During one part of our research, we even had to contact the Czech ambassador to the Philippines for intel on particular authors; in another life this man had been the editor of a Czech science-fiction magazine that, before the Wall came down, paid Western writers in items like books of surreal erotic photography. He had become an expert, due to his travels, on fiction in many countries. From him we received a flurry of photocopies and advice that will likely inform future projects. It’s a small world, but also a big, complex one, too.

(2) ENOUGH PI? NASA’s Jet Propulsion Laboratory answers the question “How Many Decimals of Pi Do We Really Need?”

We posed this question to the director and chief engineer for NASA’s Dawn mission, Marc Rayman. Here’s what he said:

Thank you for your question! This isn’t the first time I’ve heard a question like this. In fact, it was posed many years ago by a sixth-grade science and space enthusiast who was later fortunate enough to earn a doctorate in physics and become involved in space exploration. His name was Marc Rayman.

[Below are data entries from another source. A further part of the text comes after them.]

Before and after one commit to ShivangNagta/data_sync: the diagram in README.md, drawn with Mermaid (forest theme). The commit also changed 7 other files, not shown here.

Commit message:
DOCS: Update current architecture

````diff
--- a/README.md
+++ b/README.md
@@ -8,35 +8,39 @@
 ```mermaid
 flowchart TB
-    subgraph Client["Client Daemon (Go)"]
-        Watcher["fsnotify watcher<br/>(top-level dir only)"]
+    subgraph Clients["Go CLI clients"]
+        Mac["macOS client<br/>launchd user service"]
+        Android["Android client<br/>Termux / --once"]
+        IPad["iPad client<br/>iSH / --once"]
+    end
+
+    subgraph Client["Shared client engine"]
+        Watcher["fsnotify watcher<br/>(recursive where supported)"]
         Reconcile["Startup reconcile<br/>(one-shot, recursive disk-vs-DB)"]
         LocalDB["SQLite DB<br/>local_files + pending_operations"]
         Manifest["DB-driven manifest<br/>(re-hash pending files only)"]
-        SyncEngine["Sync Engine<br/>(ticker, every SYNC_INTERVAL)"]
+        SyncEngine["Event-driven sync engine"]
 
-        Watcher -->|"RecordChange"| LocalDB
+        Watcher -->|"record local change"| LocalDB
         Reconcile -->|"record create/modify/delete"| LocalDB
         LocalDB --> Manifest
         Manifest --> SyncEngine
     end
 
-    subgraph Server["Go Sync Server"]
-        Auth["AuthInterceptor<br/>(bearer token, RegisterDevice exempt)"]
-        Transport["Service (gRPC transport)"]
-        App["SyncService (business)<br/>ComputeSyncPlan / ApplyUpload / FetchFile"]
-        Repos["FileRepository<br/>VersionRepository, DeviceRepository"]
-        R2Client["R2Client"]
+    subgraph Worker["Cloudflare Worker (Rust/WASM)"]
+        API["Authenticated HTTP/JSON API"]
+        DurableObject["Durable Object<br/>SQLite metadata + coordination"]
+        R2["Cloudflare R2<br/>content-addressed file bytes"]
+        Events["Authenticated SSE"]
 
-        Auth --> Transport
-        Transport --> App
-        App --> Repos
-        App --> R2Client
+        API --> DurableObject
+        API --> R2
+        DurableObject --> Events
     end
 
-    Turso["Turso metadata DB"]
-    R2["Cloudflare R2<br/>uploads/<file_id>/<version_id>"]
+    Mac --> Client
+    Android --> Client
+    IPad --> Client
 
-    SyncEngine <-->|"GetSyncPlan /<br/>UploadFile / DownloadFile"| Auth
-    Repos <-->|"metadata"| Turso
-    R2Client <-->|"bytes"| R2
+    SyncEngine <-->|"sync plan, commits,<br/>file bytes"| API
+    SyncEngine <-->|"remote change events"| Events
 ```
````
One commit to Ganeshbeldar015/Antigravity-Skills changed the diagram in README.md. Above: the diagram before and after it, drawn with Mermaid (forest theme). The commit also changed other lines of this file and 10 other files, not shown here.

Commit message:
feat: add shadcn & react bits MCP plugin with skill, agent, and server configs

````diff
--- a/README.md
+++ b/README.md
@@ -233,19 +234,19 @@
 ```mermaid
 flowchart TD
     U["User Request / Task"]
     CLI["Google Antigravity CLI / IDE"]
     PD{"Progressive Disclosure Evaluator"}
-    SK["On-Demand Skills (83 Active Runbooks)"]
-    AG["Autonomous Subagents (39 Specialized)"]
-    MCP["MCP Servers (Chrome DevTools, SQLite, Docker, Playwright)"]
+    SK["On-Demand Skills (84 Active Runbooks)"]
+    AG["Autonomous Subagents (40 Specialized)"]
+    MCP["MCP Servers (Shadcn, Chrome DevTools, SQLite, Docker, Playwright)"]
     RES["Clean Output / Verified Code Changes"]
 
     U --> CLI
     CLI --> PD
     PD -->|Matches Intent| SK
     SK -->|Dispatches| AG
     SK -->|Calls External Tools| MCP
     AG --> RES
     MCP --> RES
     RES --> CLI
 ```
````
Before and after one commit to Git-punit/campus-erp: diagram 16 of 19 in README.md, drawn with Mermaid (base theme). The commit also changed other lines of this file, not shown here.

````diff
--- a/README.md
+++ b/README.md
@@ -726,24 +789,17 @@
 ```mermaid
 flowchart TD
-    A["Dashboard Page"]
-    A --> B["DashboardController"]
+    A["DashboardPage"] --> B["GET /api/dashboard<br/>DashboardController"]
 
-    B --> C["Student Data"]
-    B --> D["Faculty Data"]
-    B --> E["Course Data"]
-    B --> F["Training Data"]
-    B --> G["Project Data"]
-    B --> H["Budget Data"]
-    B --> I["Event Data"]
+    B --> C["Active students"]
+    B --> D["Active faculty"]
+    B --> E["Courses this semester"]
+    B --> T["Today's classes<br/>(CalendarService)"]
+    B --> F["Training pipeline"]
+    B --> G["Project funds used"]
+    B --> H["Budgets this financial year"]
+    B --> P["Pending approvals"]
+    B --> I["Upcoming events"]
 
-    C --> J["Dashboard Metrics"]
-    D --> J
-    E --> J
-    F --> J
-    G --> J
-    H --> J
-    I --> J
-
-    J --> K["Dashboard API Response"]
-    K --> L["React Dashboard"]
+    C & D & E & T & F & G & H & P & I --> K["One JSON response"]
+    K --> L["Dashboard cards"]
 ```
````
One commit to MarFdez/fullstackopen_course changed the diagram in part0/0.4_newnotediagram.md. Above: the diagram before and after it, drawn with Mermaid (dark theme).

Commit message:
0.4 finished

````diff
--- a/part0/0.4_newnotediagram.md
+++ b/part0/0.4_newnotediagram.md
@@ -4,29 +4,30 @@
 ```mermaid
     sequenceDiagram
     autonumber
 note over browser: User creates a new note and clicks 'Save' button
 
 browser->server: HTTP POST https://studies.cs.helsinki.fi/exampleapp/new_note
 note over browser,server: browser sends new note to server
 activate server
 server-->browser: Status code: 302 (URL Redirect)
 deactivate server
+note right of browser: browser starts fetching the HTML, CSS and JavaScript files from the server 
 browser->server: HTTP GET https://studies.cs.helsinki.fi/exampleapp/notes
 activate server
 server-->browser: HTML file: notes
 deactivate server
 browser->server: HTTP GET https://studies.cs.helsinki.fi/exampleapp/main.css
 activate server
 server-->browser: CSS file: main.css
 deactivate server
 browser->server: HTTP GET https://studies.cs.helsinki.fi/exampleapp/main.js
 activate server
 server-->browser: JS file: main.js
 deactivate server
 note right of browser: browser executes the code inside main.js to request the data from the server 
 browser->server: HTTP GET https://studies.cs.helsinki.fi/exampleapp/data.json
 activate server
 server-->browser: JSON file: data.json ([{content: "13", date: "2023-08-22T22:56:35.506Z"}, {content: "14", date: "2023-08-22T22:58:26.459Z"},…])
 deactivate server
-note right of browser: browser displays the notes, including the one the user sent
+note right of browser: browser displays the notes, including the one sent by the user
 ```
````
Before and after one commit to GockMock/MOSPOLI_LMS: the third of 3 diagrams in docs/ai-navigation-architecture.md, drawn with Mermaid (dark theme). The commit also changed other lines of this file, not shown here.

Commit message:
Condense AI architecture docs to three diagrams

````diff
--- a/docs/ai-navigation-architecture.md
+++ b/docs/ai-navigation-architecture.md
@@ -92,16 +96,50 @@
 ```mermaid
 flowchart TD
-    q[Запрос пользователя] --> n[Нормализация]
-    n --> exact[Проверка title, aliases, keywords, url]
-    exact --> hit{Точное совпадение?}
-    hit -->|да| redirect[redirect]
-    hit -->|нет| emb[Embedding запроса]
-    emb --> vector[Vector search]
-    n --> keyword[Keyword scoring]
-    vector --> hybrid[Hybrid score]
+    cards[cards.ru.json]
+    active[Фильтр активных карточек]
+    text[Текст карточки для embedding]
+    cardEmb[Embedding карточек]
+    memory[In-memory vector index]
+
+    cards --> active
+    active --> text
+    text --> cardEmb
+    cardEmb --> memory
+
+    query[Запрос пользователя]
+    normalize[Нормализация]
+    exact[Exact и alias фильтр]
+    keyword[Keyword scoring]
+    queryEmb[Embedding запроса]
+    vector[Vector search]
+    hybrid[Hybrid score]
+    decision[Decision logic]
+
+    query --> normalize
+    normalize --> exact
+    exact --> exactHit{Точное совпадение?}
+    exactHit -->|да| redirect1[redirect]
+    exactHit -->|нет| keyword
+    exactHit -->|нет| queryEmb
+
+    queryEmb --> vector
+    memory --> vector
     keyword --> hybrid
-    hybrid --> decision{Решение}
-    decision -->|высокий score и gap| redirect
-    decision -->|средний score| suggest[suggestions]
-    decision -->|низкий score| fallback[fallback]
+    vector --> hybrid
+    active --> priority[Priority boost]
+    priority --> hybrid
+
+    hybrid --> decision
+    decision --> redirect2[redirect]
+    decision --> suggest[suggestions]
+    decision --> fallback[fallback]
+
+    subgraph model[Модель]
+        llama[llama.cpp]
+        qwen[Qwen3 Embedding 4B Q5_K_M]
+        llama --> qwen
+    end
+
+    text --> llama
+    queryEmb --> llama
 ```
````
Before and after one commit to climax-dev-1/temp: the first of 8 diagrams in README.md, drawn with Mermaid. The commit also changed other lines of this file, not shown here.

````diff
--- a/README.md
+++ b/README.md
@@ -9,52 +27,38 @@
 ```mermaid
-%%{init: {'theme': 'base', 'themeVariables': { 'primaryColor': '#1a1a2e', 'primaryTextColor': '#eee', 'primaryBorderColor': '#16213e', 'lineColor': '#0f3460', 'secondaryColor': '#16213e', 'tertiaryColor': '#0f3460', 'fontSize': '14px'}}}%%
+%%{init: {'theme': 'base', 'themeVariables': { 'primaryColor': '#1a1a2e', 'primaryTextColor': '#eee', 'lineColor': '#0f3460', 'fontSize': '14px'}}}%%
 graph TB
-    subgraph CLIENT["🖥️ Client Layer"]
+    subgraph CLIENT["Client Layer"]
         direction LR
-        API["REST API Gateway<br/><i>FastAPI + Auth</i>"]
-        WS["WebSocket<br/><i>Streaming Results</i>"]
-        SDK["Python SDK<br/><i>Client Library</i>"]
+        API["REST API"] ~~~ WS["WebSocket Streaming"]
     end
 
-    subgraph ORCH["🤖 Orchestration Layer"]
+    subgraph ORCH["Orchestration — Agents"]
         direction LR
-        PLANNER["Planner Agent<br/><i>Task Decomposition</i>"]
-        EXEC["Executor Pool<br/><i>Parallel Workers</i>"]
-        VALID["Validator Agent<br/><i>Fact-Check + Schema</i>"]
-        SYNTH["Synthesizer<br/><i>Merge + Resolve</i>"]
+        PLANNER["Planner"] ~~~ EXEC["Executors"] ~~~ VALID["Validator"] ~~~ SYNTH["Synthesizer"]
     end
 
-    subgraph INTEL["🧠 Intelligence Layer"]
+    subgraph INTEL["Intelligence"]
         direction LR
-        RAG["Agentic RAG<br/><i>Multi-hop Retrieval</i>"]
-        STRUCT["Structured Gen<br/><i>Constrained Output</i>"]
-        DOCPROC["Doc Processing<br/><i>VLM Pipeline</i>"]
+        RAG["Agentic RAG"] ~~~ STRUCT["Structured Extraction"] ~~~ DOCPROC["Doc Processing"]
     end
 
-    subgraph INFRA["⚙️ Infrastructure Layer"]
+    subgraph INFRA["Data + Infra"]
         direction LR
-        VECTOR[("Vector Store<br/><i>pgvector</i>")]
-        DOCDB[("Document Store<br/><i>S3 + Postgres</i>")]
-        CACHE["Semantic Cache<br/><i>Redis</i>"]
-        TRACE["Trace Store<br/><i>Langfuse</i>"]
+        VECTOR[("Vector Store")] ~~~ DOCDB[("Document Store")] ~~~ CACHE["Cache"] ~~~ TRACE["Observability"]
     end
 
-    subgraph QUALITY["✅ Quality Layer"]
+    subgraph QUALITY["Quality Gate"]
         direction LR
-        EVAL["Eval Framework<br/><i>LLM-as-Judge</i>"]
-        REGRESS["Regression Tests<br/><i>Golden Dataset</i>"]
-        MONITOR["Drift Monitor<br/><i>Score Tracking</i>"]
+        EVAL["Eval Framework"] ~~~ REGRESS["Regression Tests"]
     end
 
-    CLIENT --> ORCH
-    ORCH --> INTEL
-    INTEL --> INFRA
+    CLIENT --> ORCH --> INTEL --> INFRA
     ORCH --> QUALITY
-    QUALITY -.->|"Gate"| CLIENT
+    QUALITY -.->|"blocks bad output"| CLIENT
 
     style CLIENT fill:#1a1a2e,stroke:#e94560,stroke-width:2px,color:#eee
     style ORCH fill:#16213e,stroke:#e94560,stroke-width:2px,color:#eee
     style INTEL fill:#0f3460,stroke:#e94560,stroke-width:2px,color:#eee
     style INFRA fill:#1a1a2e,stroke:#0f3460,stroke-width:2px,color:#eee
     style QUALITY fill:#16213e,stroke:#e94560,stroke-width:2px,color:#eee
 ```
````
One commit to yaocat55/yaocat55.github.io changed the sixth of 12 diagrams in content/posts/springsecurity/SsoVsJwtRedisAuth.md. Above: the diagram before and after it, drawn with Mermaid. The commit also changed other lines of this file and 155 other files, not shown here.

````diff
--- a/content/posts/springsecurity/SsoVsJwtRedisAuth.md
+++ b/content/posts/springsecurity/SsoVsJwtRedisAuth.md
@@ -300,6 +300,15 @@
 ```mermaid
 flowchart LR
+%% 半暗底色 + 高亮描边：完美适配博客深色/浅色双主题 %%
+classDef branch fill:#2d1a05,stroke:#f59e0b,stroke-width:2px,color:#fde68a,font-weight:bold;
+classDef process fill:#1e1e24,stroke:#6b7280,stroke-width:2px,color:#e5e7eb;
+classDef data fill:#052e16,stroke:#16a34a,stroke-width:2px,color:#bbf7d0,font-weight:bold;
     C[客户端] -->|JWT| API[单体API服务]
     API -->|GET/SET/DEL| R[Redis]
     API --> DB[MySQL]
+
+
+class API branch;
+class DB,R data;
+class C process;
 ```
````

To start, let me answer your question directly. For JPL’s highest accuracy calculations, which are for interplanetary navigation, we use 3.141592653589793. Let’s look at this a little more closely to understand why we don’t use more decimal places. I think we can even see that there are no physically realistic calculations scientists ever perform for which it is necessary to include nearly as many decimal points as you present. Consider these examples:

  1. The most distant spacecraft from Earth is Voyager 1. It is about 12.5 billion miles away. Let’s say we have a circle with a radius of exactly that size (or 25 billion miles in diameter) and we want to calculate the circumference, which is pi times the radius times 2. Using pi rounded to the 15th decimal, as I gave above, that comes out to a little more than 78 billion miles. We don’t need to be concerned here with exactly what the value is (you can multiply it out if you like) but rather what the error in the value is by not using more digits of pi. In other words, by cutting pi off at the 15th decimal point, we would calculate a circumference for that circle that is very slightly off. It turns out that our calculated circumference of the 25 billion mile diameter circle would be wrong by 1.5 inches. Think about that. We have a circle more than 78 billion miles around, and our calculation of that distance would be off by perhaps less than the length of your little finger….

(3) WHICH GHOST WROTE THE MOST? “Houdini manuscript ‘Cancer of Superstition’ divides opinion over Lovecraft, Eddy ghostwriting”. The Chicago Tribune has the story.

…Potter & Potter lists Lovecraft as the ghostwriter, in part citing “An H.P. Lovecraft Encyclopedia” by S.T. Joshi and David E. Schultz, a 2001 anthology of Lovecraft’s work. The book says, however, Houdini approached Lovecraft and Lovecraft’s fellow Providence, R.I., author C.M. Eddy Jr. “jointly to ghostwrite a full-scale book on superstition.”

But how much of “The Cancer of Superstition” was the work of Lovecraft vs. Eddy is up for debate.

Douglas A. Anderson, co-founder of Wormwoodiana, a blog dedicated to researching and discussing the work of Lovecraft and his peers, said one needs to look at “The Dark Brotherhood and Other Pieces,” a 1966 Lovecraft anthology edited by August Derleth that published a detailed outline and the project’s first chapter. Derleth, who had exchanged letters with Eddy prior to the book’s publication, listed Lovecraft as the author of the outline but Eddy as the author of the chapter….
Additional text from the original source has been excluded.